- **HOW TO COMPLETE THIS TASK**
Look through the material for lines with the word "userId", and copy each one.

^^^^^^^^^^^^^^^^

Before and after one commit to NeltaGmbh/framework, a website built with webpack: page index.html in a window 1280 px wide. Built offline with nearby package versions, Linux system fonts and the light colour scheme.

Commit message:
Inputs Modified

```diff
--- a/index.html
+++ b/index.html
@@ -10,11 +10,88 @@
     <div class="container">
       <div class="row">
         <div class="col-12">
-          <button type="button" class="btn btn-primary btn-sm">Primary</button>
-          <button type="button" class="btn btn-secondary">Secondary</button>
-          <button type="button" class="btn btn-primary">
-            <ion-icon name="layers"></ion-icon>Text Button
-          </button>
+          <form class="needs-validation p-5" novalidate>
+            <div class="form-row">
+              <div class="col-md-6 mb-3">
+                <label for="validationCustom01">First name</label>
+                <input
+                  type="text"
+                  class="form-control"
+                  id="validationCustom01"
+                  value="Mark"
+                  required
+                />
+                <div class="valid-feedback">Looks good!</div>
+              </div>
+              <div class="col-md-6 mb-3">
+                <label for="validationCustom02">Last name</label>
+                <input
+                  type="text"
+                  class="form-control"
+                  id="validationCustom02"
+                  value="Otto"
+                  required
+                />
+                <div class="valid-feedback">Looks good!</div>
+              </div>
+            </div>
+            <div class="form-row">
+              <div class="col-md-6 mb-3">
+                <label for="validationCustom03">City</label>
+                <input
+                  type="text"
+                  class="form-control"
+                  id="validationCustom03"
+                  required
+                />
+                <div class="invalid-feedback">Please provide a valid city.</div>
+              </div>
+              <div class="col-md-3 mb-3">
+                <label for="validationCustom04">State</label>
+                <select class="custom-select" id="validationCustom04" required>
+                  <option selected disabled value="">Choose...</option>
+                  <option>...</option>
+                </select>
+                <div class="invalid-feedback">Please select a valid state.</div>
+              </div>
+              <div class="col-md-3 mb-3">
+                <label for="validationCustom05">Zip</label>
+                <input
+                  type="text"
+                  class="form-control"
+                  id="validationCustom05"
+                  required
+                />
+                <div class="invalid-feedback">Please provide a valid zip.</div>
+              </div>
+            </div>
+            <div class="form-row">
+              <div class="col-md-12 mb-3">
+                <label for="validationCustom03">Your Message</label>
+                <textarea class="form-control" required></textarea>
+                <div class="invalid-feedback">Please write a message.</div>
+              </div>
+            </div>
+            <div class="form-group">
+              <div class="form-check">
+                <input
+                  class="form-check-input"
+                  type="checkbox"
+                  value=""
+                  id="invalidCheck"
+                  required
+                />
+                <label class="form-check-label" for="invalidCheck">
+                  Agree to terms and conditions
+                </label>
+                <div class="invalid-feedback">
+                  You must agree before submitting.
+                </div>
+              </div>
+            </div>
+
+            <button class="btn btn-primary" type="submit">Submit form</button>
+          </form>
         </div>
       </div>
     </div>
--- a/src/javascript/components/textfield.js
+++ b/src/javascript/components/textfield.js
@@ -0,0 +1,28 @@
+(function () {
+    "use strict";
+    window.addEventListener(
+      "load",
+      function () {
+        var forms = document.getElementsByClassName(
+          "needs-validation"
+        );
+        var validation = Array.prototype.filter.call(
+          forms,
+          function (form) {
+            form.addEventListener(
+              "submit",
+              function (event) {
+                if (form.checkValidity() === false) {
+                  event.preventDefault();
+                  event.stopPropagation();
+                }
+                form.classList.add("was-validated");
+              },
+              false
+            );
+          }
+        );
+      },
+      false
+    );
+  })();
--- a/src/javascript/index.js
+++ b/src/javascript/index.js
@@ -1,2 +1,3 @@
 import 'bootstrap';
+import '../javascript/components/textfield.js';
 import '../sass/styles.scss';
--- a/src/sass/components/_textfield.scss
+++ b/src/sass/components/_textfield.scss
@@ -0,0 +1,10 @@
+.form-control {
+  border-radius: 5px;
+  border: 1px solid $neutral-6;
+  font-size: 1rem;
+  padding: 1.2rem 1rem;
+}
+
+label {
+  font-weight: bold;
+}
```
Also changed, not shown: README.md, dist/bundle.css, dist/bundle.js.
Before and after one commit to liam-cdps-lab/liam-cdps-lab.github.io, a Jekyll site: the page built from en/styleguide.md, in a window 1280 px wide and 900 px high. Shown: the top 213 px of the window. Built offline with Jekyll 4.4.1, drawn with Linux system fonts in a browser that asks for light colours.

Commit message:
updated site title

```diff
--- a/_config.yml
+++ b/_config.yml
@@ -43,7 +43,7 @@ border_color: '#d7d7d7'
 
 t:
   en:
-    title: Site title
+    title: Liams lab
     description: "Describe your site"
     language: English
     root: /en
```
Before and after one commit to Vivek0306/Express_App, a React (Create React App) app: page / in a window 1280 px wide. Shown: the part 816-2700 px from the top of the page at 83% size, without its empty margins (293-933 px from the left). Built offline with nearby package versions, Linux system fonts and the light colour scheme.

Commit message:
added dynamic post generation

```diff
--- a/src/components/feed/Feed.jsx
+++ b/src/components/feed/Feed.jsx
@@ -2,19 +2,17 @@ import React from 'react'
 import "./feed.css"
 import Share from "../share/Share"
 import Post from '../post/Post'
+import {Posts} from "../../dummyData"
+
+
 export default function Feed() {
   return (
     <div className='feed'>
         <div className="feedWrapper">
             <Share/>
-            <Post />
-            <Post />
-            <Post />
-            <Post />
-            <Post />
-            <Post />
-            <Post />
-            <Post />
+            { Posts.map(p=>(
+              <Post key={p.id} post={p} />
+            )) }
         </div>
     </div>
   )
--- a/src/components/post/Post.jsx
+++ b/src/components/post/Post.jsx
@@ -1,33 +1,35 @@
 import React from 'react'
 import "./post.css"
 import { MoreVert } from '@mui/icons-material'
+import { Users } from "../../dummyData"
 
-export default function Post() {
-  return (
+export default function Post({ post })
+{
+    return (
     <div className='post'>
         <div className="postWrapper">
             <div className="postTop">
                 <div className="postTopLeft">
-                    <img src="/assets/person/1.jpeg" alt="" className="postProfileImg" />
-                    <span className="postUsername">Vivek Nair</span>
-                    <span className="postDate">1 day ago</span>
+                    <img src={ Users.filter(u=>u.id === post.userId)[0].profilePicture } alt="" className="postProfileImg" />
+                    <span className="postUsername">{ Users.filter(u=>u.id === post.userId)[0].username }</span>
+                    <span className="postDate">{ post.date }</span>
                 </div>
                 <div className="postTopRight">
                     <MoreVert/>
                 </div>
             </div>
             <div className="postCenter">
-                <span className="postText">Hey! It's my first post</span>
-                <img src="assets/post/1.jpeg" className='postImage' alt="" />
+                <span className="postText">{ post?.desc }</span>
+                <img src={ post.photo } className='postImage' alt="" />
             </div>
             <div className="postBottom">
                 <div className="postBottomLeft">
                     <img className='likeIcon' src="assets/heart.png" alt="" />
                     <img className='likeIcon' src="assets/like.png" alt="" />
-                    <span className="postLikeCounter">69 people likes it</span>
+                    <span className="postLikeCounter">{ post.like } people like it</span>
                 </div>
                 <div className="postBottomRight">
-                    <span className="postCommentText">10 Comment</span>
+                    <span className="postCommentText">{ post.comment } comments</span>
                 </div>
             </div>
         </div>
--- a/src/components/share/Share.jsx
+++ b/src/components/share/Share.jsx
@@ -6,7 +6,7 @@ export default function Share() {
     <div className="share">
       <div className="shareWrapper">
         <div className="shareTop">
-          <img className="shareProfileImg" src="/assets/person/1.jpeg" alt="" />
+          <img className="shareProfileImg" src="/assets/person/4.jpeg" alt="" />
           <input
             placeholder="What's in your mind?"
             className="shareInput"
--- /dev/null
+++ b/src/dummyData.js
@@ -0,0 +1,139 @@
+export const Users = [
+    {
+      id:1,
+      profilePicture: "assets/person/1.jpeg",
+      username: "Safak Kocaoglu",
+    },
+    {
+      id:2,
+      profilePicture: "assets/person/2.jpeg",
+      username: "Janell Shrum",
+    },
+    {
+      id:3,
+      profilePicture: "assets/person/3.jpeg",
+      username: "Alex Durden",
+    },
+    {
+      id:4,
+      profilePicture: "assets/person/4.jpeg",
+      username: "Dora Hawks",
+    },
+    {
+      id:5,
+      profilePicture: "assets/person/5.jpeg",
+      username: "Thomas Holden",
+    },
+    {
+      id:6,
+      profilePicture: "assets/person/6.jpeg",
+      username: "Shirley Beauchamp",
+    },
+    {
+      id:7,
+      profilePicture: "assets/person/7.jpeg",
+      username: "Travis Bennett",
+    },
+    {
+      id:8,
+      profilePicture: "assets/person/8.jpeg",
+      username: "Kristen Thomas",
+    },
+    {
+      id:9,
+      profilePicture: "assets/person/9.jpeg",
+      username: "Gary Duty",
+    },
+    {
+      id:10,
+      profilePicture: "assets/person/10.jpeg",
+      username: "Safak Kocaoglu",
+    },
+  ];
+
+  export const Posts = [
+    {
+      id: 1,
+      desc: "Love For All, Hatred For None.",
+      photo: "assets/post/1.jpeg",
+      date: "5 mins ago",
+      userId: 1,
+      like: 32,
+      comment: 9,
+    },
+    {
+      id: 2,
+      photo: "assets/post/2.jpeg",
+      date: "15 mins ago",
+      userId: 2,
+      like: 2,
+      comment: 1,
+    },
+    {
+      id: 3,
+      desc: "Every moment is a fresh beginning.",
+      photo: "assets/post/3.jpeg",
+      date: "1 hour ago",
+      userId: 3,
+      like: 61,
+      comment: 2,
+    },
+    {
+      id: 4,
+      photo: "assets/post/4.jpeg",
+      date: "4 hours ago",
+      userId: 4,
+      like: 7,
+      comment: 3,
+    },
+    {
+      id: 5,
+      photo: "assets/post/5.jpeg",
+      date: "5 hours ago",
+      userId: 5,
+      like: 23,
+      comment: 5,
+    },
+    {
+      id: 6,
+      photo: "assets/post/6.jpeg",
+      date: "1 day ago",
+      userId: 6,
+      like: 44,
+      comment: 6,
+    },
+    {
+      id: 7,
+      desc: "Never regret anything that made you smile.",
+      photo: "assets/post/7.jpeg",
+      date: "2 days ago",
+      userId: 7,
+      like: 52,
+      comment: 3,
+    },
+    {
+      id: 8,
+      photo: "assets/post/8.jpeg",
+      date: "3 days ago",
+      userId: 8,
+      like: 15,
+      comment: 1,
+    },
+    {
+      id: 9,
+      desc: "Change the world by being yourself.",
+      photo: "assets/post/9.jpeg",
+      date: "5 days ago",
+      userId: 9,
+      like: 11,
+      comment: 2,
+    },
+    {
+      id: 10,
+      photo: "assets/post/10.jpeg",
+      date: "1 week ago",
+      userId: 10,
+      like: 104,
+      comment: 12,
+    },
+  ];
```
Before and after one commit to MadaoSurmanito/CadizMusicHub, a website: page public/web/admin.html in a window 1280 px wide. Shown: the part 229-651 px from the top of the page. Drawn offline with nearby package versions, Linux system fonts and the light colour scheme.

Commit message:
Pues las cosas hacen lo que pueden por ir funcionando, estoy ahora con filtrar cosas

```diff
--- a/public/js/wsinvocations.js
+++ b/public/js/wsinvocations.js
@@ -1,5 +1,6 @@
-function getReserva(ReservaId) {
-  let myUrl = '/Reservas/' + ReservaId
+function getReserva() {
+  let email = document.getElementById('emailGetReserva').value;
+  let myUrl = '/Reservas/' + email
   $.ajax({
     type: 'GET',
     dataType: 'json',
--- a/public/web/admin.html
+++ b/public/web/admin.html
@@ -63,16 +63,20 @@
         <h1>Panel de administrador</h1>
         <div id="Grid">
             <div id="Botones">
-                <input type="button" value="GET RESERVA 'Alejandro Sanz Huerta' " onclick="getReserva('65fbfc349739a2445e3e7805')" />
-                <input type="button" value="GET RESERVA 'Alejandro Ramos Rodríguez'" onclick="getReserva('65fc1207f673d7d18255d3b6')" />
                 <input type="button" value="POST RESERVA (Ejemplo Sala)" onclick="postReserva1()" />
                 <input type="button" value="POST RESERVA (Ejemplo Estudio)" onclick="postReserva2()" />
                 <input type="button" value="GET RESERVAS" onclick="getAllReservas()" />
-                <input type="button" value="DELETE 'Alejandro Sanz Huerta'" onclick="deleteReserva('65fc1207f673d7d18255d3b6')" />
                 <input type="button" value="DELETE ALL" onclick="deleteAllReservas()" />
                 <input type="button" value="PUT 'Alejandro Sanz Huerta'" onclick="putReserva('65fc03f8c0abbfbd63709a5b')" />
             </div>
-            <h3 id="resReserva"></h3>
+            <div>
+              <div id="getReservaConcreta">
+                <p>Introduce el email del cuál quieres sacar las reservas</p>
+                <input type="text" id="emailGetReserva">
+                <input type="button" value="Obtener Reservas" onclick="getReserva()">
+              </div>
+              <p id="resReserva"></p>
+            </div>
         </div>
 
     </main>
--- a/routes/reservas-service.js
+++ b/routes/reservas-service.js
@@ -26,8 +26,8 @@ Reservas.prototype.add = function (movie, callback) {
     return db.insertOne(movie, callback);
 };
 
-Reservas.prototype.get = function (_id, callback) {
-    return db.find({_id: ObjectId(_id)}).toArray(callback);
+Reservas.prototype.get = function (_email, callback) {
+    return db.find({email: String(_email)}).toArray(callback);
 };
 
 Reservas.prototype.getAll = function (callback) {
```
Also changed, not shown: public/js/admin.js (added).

^^^^^^^^^^^^^^^^

- **EXERCISE RESULT**
+                    <img src={ Users.filter(u=>u.id === post.userId)[0].profilePicture } alt="" className="postProfileImg" />
+                    <span className="postUsername">{ Users.filter(u=>u.id === post.userId)[0].username }</span>
+      userId: 1,
+      userId: 2,
+      userId: 3,
+      userId: 4,
+      userId: 5,
+      userId: 6,
+      userId: 7,
+      userId: 8,
+      userId: 9,
+      userId: 10,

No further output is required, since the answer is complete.